5 Tropical Destinations Cruise Ships Don’t Go To

Some people love cruises — others, not so much. The list of places that cruise ships aren’t visiting continues to dwindle, especially when it comes to tropical destinations. Smaller ships are anchoring off new islands, while other islands are opening bigger cruise ports to accommodate the increase in cruise tourism.

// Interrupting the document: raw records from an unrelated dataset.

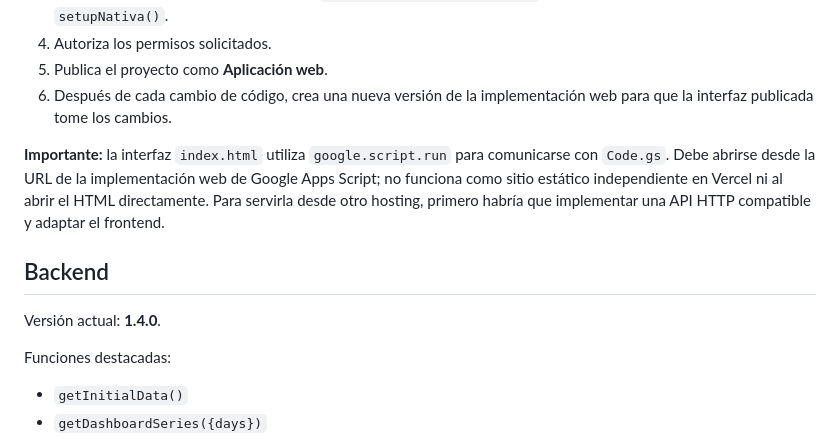
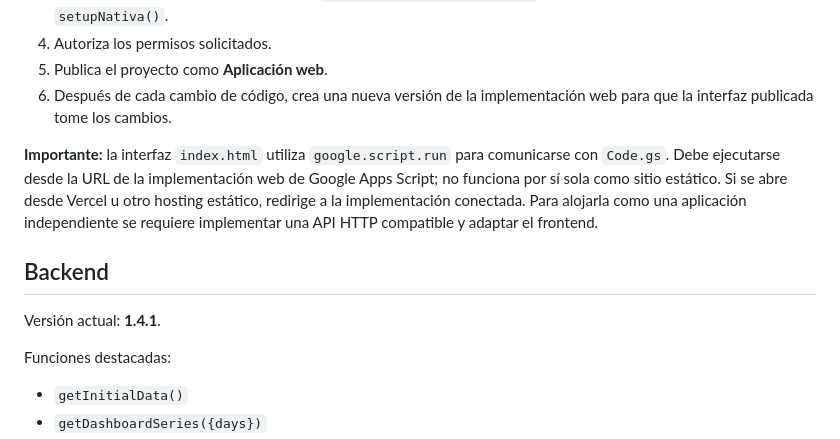
Before and after one commit to smestudios/nativa-distribuidora-huevos, a Markdown page: README.md, the part around the change. Drawn GitHub-style.

Commit message:
Update Nativa documentation to release 1.4.1

```diff
--- a/README.md
+++ b/README.md
@@ -53,11 +53,11 @@ El frontend no depende de datos ficticios para estos bloques.
 5. Publica el proyecto como **Aplicación web**.
 6. Después de cada cambio de código, crea una nueva versión de la implementación web para que la interfaz publicada tome los cambios.
 
-**Importante:** la interfaz `index.html` utiliza `google.script.run` para comunicarse con `Code.gs`. Debe abrirse desde la URL de la implementación web de Google Apps Script; no funciona como sitio estático independiente en Vercel ni al abrir el HTML directamente. Para servirla desde otro hosting, primero habría que implementar una API HTTP compatible y adaptar el frontend.
+**Importante:** la interfaz `index.html` utiliza `google.script.run` para comunicarse con `Code.gs`. Debe ejecutarse desde la URL de la implementación web de Google Apps Script; no funciona por sí sola como sitio estático. Si se abre desde Vercel u otro hosting estático, redirige a la implementación conectada. Para alojarla como una aplicación independiente se requiere implementar una API HTTP compatible y adaptar el frontend.
 
 ## Backend
 
-Versión actual: **1.4.0**.
+Versión actual: **1.4.1**.
 
 Funciones destacadas:
 
```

If you’re looking for some fun in the sun where you can escape the big ships, here are five tropical destinations that cruise ships don’t go to.

Caye Caulker, Belize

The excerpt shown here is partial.